It’s interesting to see history repeating itself, each time in a different context. Before women’s voices were recognized under the law, they were nothing more than the property of their husbands. Prior to the war against slavery, dark- skinned humans were not any more valuable than beasts. And before the formation of organizations defending animal rights, they were nothing more than creations at human disposal. However, humans have come to reverse these faulty conceptions, and now the debate turns around the question of whether a blastula is alive or not.
Like many other readers, I have been observing the debate concerning Choose Life with increasing confusion and bewilderment. In the last issue, David Sean Paterson attempted to base his argument on biology. Certainly, Paterson is knowledgeable enough to talk about embryology in considering whether a baby in the second trimester is conscious or not – the answer is obvious.
But why does Paterson assume that consciousness defines valuable human life? Can we say that a newborn is conscious even though its nervous system is not yet fully developed? What about an individual in a deep coma, are they considered conscious? Maybe we’re all conscious when we sleep!
In all these cases, are we not talking about human beings? Perhaps Paterson can enlighten us where biology makes consciousness the prerequisite for life. Surely, the lowly yeast is considered living by biology, as it is the subject of intense studies that lead to the understanding of various diseases and allow their treatment.
If Paterson sees the blastula to be no more than a bunch of cells with potential, each of us is no better than “it.” Isn’t the nervous system, the basis of consciousness, itself a bunch of specialized cells? What makes it more special than the bunch of cells making a sponge in the floor of an ocean? Ah! It must be because the nervous system has the “potential” for receiving, processing, and sending information.
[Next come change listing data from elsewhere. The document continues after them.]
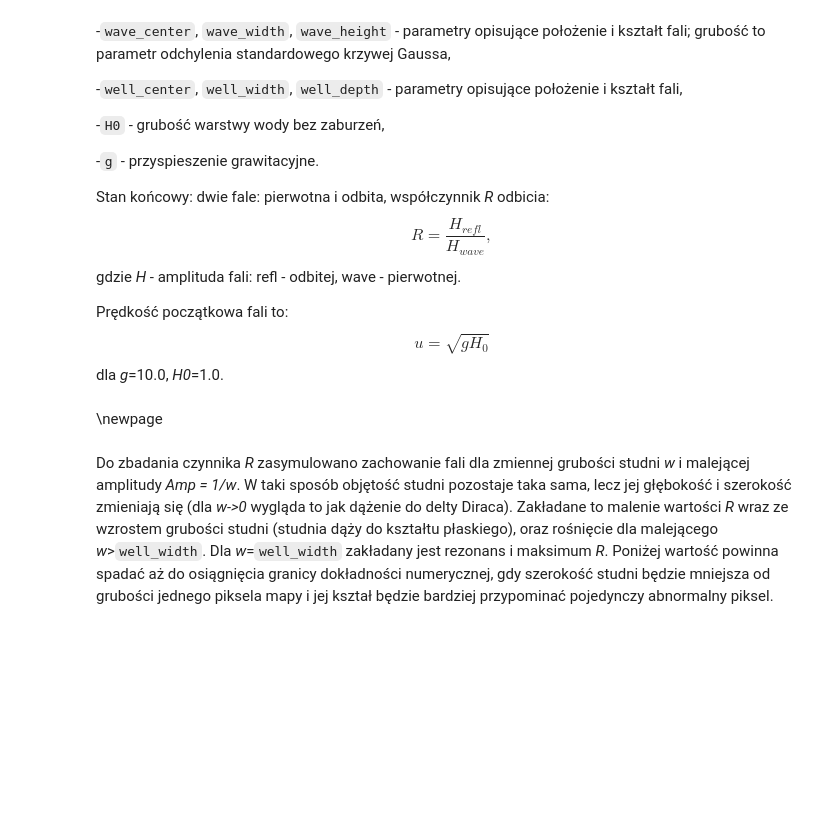
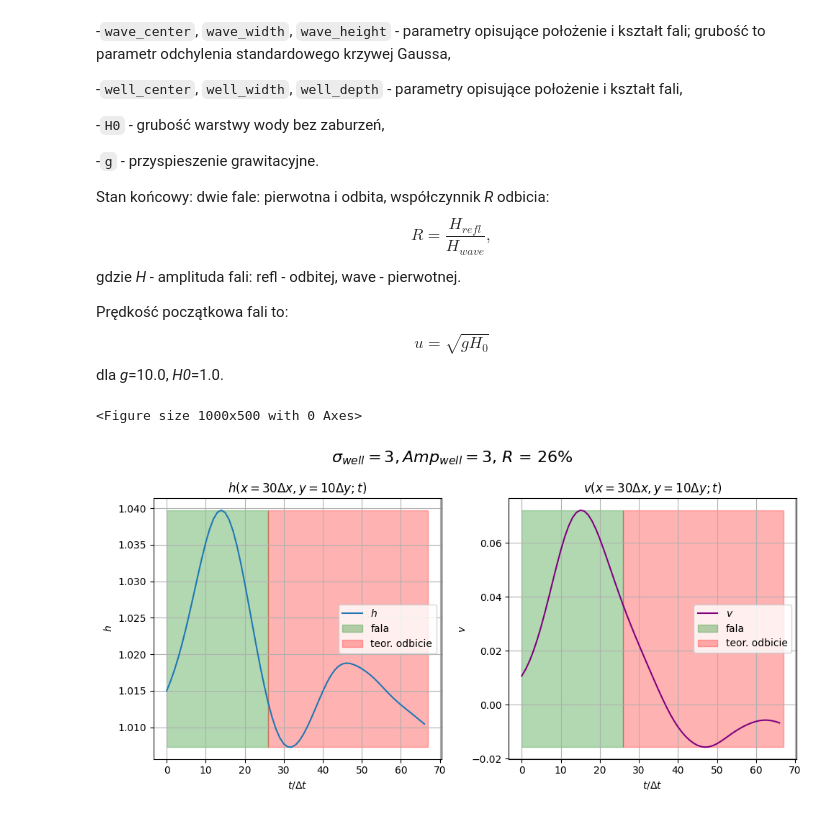
Before and after one commit to MUPAGH2025/2cekiera, a Jupyter notebook: project_shallow_water/mc_projekt.ipynb, the cells around one changed output. Cells and saved outputs as stored; diff of their text form; code cells hidden in the pictures; blank space fills up the shorter version.

```diff
--- a/project_shallow_water/mc_projekt.ipynb
+++ b/project_shallow_water/mc_projekt.ipynb
@@ -336,14 +341,13 @@ wave = waveReflection(grid = (200,50), well_width=3, well_depth=3, wave_width=5)
 # %%
 wave.run(nt = 500)
-# %% [markdown]
-\newpage
 # %%
-wave.plot_output()
+plot_output(wave, fname1 = 'shape.pdf', fname2 = 'wave_change.pdf')
+# %% [output]
+<Figure size 1000x500 with 0 Axes>
+[figure, added]
 # %%
 %%capture
 wave.animate('reflection.gif');
-# %% [markdown]
-Do zbadania czynnika *R* zasymulowano zachowanie fali dla zmiennej grubości studni *w* i malejącej amplitudy *Amp = 1/w*. W taki sposób objętość studni pozostaje taka sama, lecz jej głębokość i szerokość zmieniają się (dla *w->0* wygląda to jak dążenie do delty Diraca). Zakładane to malenie wartości *R* wraz ze wzrostem grubości studni (studnia dąży do kształtu płaskiego), oraz rośnięcie dla malejącego *w*>`well_width`. Dla *w*=`well_width` zakładany jest rezonans i maksimum *R*. Poniżej wartość powinna spadać aż do osiągnięcia granicy dokładności numerycznej, gdy szerokość studni będzie mniejsza od grubości jednego piksela mapy i jej kształ będzie bardziej przypominać pojedynczy abnormalny piksel.
 # %%
 widths = np.arange(1,31)/3
 amps = 9.0/widths
```
Also changed, not shown: parts of 8 cells of this notebook, 19 other files.
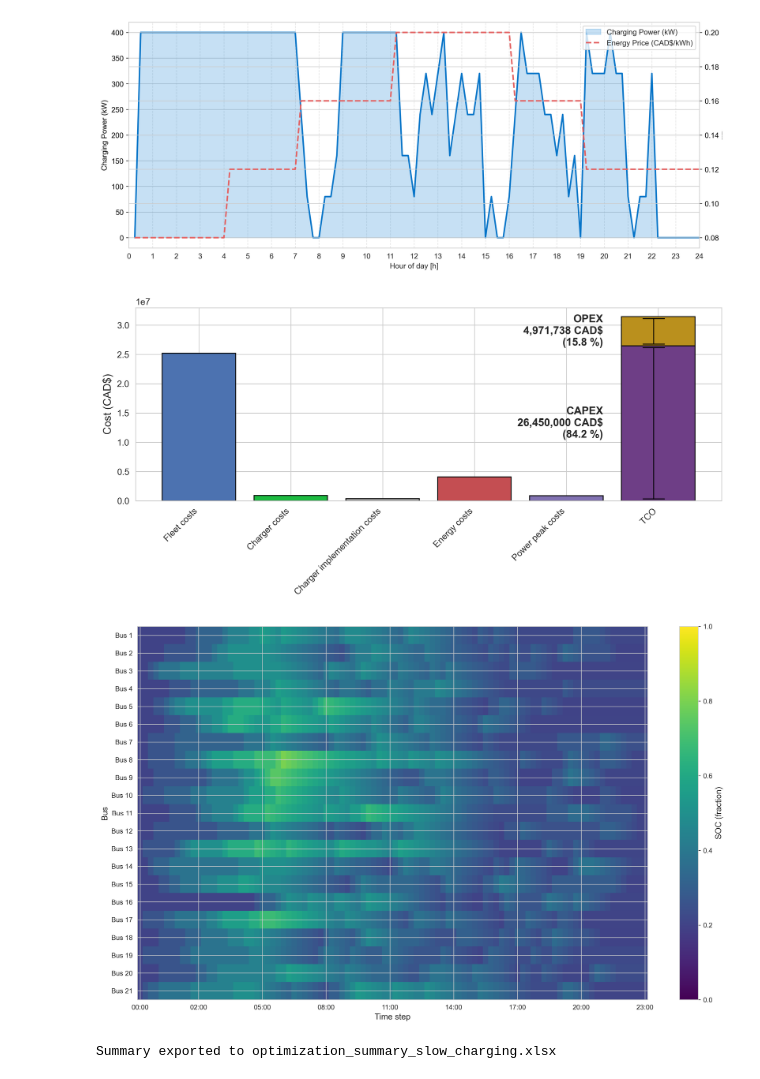
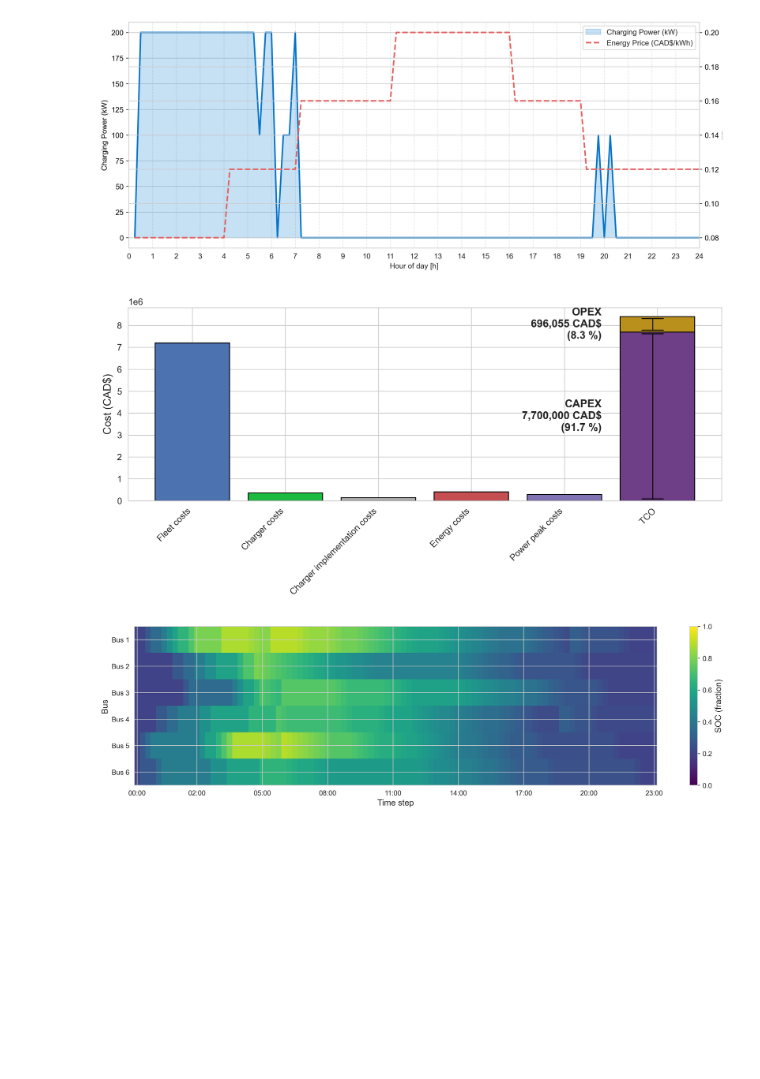
Before and after one commit to prvnpandey/EvTransitMatsim, a Jupyter notebook: python/main_optimization.ipynb, the cells around one changed output. Cells and saved outputs as stored; diff of their text form; code cells hidden in the pictures; blank space fills up the shorter version.

Commit message:
binary search updated

```diff
--- a/python/main_optimization.ipynb
+++ b/python/main_optimization.ipynb
@@ -14,14 +16,15 @@ print(f"Trips before cleaning: {df_raw.shape[0]}")
 df = process_transit_data(df_raw, tolerance=1, timestep_min=15)
 print(f"Trips after cleaning: {df.shape[0]}")
 
-#target_lines = ['1-11', '1-13', '1-136', '1-14A', '1-14G', '1-15', '1-15A', '1-15B', '1-18', '1-214', '1-22', '1-236', '1-25', '1-272', '1-277', '1-279', '1-28', '1-280', '1-281', '1-282', '1-284', '1-289', '1-29', '1-290', '1-294', '1-31', '1-332', '1-36', '1-382', '1-384', '1-391', '1-4', '1-52', '1-54', '1-56', '1-57', '1-577', '1-58', '1-584', '1-59', '1-70', '1-74', '1-79B', '1-80', '1-800', '1-801', '1-802', '1-803', '1-804', '1-807', '1-82', '1-82A', '1-84', '1-86G', '1-88', '1-9', '1-94']
-target_lines = ['1-11', '1-15', '1-4', '1-80']  # Reduced set for quicker testing
+target_lines = ['1-1','1-3','1-4','1-9','1-11','1-13','1-16','1-18','1-19','1-22','1-25','1-28','1-29','1-32','1-33','1-36','1-39','1-51','1-52','1-53','1-54','1-55','1-56','1-57','1-58','1-59','1-61','1-64','1-65','1-70','1-72','1-74','1-76','1-79','1-80','1-81','1-82','1-84','1-85','1-86','1-88','1-90','1-91','1-92','1-93','1-94','1-96','1-107','1-133','1-136','1-185','1-400','1-401']  # Full set of lines
+target_lines = ['1-1','1-4','1-11', '1-18', '1-25','1-54','1-60','1-70','1-72','1-80']  # Reduced set for quicker testing
+target_lines = target_lines[:1]
 df = df[df["Line ID"].isin(target_lines)].copy()
 energy_price_data = pd.read_excel('tou_tariffs.xlsx', sheet_name=None)
 energy_price = energy_price_data['Sheet1']['Price'].to_list()
-energy_price = resample_time_series(energy_price, original_delta=1, target_delta=1/4, method='average')
+energy_price = resample_time_series(energy_price, original_delta=1, target_delta=0.25, method='average')
 
-df.to_excel('optimization_dataset.xlsx', index=False)
+df.to_excel('optimization_dataset_one.xlsx', index=False)
 print(f"Filtered trips: {df.shape[0]}")
 # %% [output]
 Trips before cleaning: 3737
@@ -30,10 +33,10 @@ Filtered trips: 236
 # %%
 # ── 3. Bus system compositon ────────────────────────────────────────────────
 # Example 1 - Slow chargers, large batteries
-bus_counts     = [21]
-battery_sizes  = [300]
-charger_counts = [5]
-charger_powers = [80]
+#bus_counts     = [21] [70]
+#battery_sizes  = [300] [300]
+#charger_counts = [5] [25]
+#charger_powers = [80] [80]
 
 # Example 2 - Fast chargers, smaller batteries
 #bus_counts     = [24]
@@ -41,6 +44,11 @@ charger_powers = [80]
 #charger_counts = [5]
 #charger_powers = [400]
 
+bus_counts     = [5]
+battery_sizes  = [300]
+charger_counts = [5]
+charger_powers = [100]
+
 C_bat, alpha = build_fleet_and_chargers(
     bus_counts, battery_sizes,
     charger_counts, charger_powers
@@ -59,5 +208,5 @@ gama =df['Energy per timestep'].astype(float).to_list()
 # %%
 # ── 5. Build your model as before ────────────────────────────────────────────
 model = optimization(start, end, alpha, gama, C_bat, energy_price,
-                     E_0=0.2, E_min=0.2, E_max=1.00, E_end=0.2, delta_t=1/4, relaxed_binary=False)
+                    E_0=0.2, E_min=0.2, E_max=1.00, E_end=0.2, delta_t=0.25, relaxed_binary=False)
 # %% [output]
@@ -116,16 +268,16 @@ plot_optimization_results(
     charger_cost=350000,     # € per charger
     implementation_cost=300000,  # € for charger implementation
     peak_power_price=0.4,    # € per kW
-    years=15
+    years=10
 )
 '''
 #slow-charging example
 plot_optimization_results(
-    model,
+    feasible_model,
     vehicle_cost=1200000,    # € per bus
     charger_cost=180000,     # € per charger
     implementation_cost=70000,  # € for charger implementation
-    peak_power_price=0.4,    # € per kW
-    years=15
+    peak_power_price=0.4,    # € per k
+    years=10
 )
 # %% [output]
@@ -135,6 +287,6 @@ plot_optimization_results(
-[figure, old version]
+[figure, new version]
-[figure, old version]
+[figure, new version]
-[figure, old version]
+[figure, new version]
 # %%
 '''
 export_optimization_summary(
@@ -149,7 +301,7 @@ export_optimization_summary(
 
 '''
 export_optimization_summary(
-    model,
+    feasible_model,
     vehicle_cost=1200000,    # € per bus
     charger_cost=180000,     # € per charger
     implementation_cost=70000,  # € for charger implementation
@@ -157,5 +309,3 @@ export_optimization_summary(
     years=10,
     filename='optimization_summary_slow_charging.xlsx'
 )
-# %% [output]
-Summary exported to optimization_summary_slow_charging.xlsx
```
Also changed, not shown: parts of 7 cells of this notebook, 14 other files.
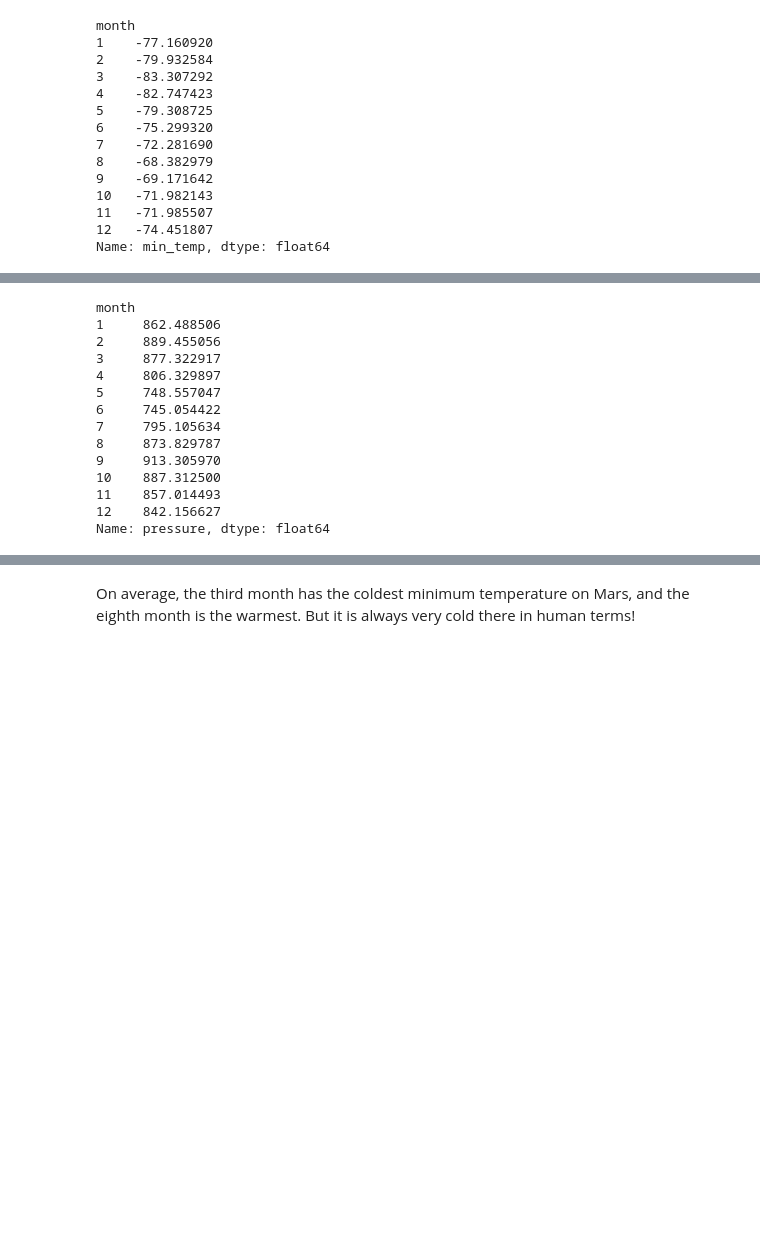
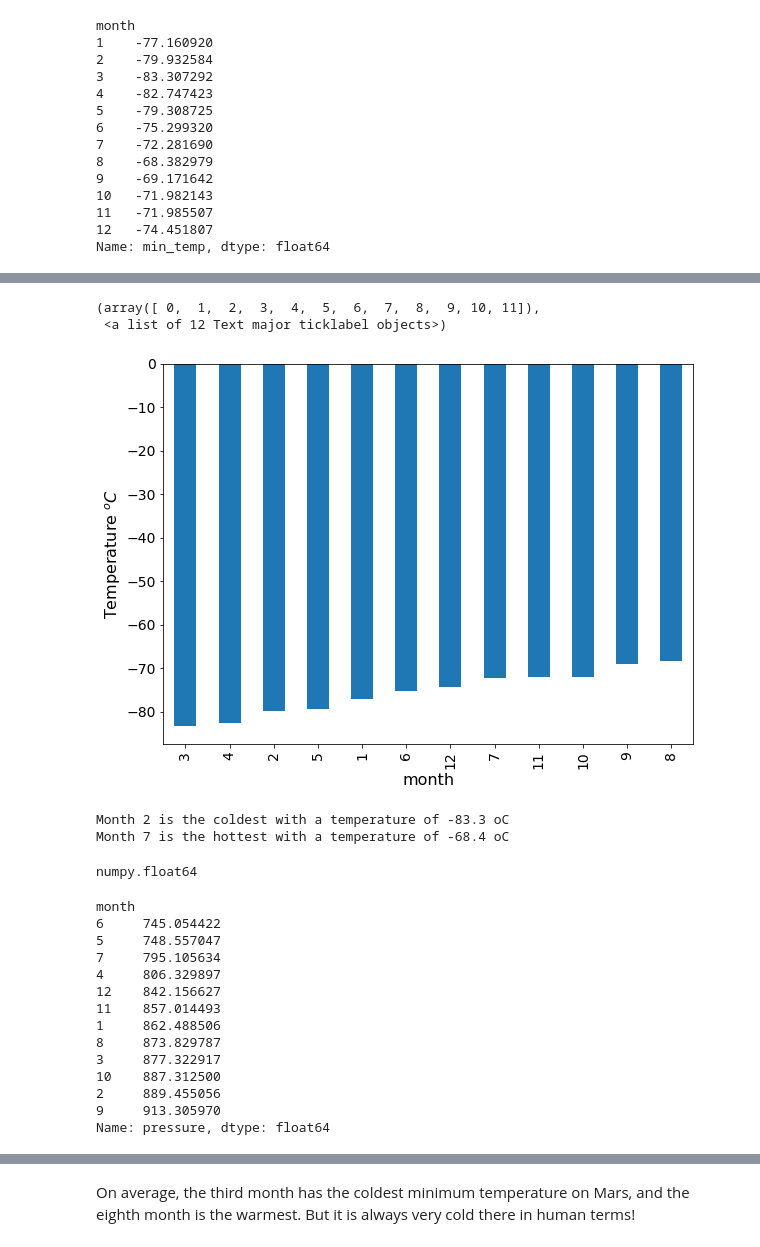
Before and after one commit to Jayplect/mars-webscraping, a Jupyter notebook: marsPlanet/part_2_mars_weather.ipynb, the cells around one changed output, grey strips where cells are left out. Saved outputs shown, nothing was run; the diff lists cells and outputs as text; code cells hidden in the pictures; blank space fills up the shorter version.

```diff
--- a/marsPlanet/part_2_mars_weather.ipynb
+++ b/marsPlanet/part_2_mars_weather.ipynb
@@ -229,17 +230,51 @@ Name: min_temp, dtype: float64
+# %%
+# Plot the average temperature by month
+mars_weather_df.groupby(by = 'month').mean()['min_temp'].sort_values().plot(kind='bar', figsize = (9.5,7))
+# add plotting parameters
+plt.ylabel('Temperature ${^oC}$', size=16)
+plt.xlabel ('month', size=16)
+plt.yticks(size = 14)
+plt.xticks(size = 14)
+# %% [output]
+(array([ 0,  1,  2,  3,  4,  5,  6,  7,  8,  9, 10, 11]),
+ <a list of 12 Text major ticklabel objects>)
+[figure, added]
+# %%
+# Identify the coldest and hottest months in Curiosity's location
+# coldest month
+df = mars_weather_df.groupby(by = 'month').mean().reset_index()
+lowest_temp = df.min_temp.min()
+coldest_month = df.loc[df['min_temp'] == lowest_temp, 'month'].index[0]
+
+# warmest month
+df = mars_weather_df.groupby(by = 'month').mean().reset_index()
+highest_temp = df.min_temp.max()
+hottest_month = df.loc[df['min_temp'] == highest_temp, 'month'].index[0]
+
+print(f"Month {coldest_month} is the coldest with a temperature of {round(lowest_temp,1)} oC")
+print(f"Month {hottest_month} is the hottest with a temperature of {round(highest_temp,1)} oC")
+# %% [output]
+Month 2 is the coldest with a temperature of -83.3 oC
+Month 7 is the hottest with a temperature of -68.4 oC
+# %%
+type(lowest_temp)
+# %% [output]
+numpy.float64
 # %%
 # 4. Average pressure by Martian month
+mars_weather_df.groupby(by = 'month').mean()['pressure']
 # %% [output]
 month
+6     745.054422
+5     748.557047
+7     795.105634
+4     806.329897
+12    842.156627
+11    857.014493
 1     862.488506
+8     873.829787
+3     877.322917
+10    887.312500
 2     889.455056
-3     877.322917
-4     806.329897
-5     748.557047
-6     745.054422
-7     795.105634
-8     873.829787
 9     913.305970
-10    887.312500
-11    857.014493
-12    842.156627
 Name: pressure, dtype: float64
```
Also changed, not shown: parts of 14 cells of this notebook.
Surely biology has all of the answers that one needs, and it is not to be questioned – as the King’s decisions were once not to be discussed. The blastula has not and will never have a tongue to speak for itself.
I don’t understand why the discussion regarding abortion should be stopped. Are people afraid of other opinions? I thought we lived in a free country! If my argument does not make sense to you, just shake your head. You may even laugh at me, but you cannot prevent my voice from being heard. Otherwise, we will go back in time to when women, people of colour, and non-human animals were nothing.
Finally, I think freedom of speech is an important part of human rights. It is contradictory to say that allowing one group to voice their opinions publicly would lead to the disrespect of human rights; duct taping that group’s mouth would supersede human rights. If others disagree, exposing them to an unpopular argument would not influence their position. Also, according to Paterson, Choose Life has an “aggressive mandate.” I cannot understand what makes a pro-life group inherently violent. Perhaps someone could explain it to me because clearly I am lost.
Mostafa El-Diwany is a U2 Physiology student. He can be reached at firstname.lastname@example.org.